Hence it’s is pretty safe to predict that Jalpaiguri seat will go the way of AITC irrespective of Scenario 1(all 4 parties contesting separately) or Scenario 2 (INC + Left alliance)/ Scenario 3 (INC + AITC alliance)
Cooch Behar Lok Sabha seat was the gateway for AITC in North Bengal by defeating Forward bloc (Left front ally) in 2014 but they increased their vote share in the 2016 by-elections; this by-election saw the withering of Left vote bank which ensured that BJP moved up to 2nd position (Refer table 12 for Lok Sabha figures)
Table12 – Vote share for respective parties for Cooch Behar in parliament elections
*Left Front includes – CPI (M), CPI, RSP and Forward Bloc
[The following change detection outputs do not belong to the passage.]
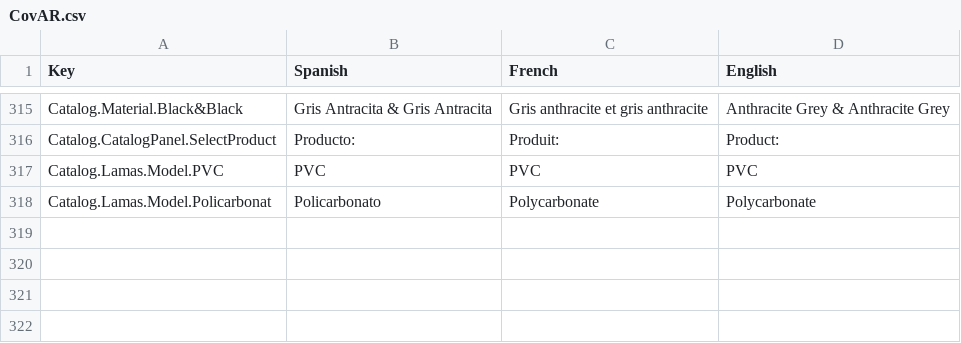
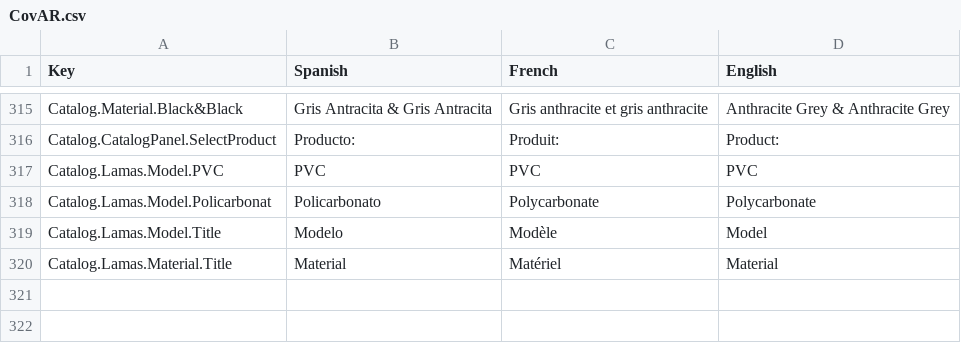
Before and after one commit to dracmadev/CovAR---NewVersion, a CSV file: Assets/SimpleLocalization/Resources/Localization/CovAR.csv, drawn as a sheet; only a part is shown, gaps mark what is left out; the diff names each change by its address in the sheet, - before the commit and + after, or states it on an @@ line.

Commit message:
Alvaro -> New Catalog

```diff
--- a/Assets/SimpleLocalization/Resources/Localization/CovAR.csv
+++ b/Assets/SimpleLocalization/Resources/Localization/CovAR.csv
-row 319: (empty)
+row 319: Catalog.Lamas.Model.Title | Modelo | Modèle | Model
-row 320: (empty)
+row 320: Catalog.Lamas.Material.Title | Material | Matériel | Material
```
Also changed, not shown: 29 other files.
This dominance was evident in the panchayat elections where AITC won 1051 out of 1295 contested Gram panchayat seats and 227 out of 261 contested Panchayat Samity seats. With Cooch Behar sharing it’s inter- state border with Kokrajor district of Assam and the CAB (Citizenship Amendment Bill) causing major upheaval it will surely dent BJP vote bank in this seat.
Given such a situation it’s is pretty safe to predict that Cooch Behar seat will go the way of AITC irrespective of Scenario 1(all 4 parties contesting separately) or Scenario 2 (INC + Left alliance)/ Scenario 3 (INC + AITC alliance)
Raiganj Lok Sabha seat based in Uttar Dinajpur was once the stronghold of INC stalwart Late Priya Ranjan Dashmunsi. Like Murshidabad and Malda this is a minority dominated district which shares an international border with Bangladesh and state border with Bihar. In 2014 Left front candidate Md. Salim won this seat by a wafer thin majority (1356 votes to be precise) against INC candidate Deepa Dashmunsi (wife of L/O Priya Ranjan Dashmunsi) (Refer table 13 for Lok Sabha figures)
Table13– Vote share for respective parties in 2014 Lok Sabha Elections
Post 2014 AITC reworked on their organization and in 2016 Assembly elections they had 32.1% vote share in this Lok Sabha seat (if all 7 assembly segments for this Lok Sabha are aggregated). This is further witnessed when panchayat election results came out with AITC sweeping seats across the 3-tier system (Refer table 14 for Panchayat figures)
Table14 –Party wise results in 2018 Panchayat Elections for Uttar Dinajpur
But post panchayat elections certain ground level developments have taken place – Ex AITC minister Abdul Karim Chowdhury representing Islampur who left the party after 2016 assembly defeat to INC K. L. Agarwal (who has now jumped ship to AITC) has floated his own outfit and is likely to contest as independent supported by BJP.
Around September 2018 Daribhit school incident happened where 2 school children died due to alleged police firing and BJP has been trying to use this incident to drive anti government sentiment around this region (https://indianexpress.com/article/cities/kolkata/west-bengal-students-clash-with-police-north-dinajpur-school-5367166/). Now with the Muslim vote liable to split in 4 directions – AITC, Left, INC and for Abdul Chowdhury followed with the possible consolidation of Hindu votes behind BJP equations will change big time; if Scenario 1 (all 4 parties contest separately) plays out then we can witness tough fight between – AITC vs. INC vs. Left vs. BJP with slight edge to AITC
However in case of Scenario 2 (INC + Left alliance) or Scenario 3 (INC+ AITC alliance) Congress will win this seat.
Some recent developments have taken place where AITC has suspended 2 MP from their party – Soumitra Khaa from Bishnupur who has gone ahead and joined BJP and Anupam Hazra from Bolpur. Now these MP are in no way mass leaders and their movement away from AITC is unlikely to harm them since the victory they had in 2014 was primarily due to the organizational strength.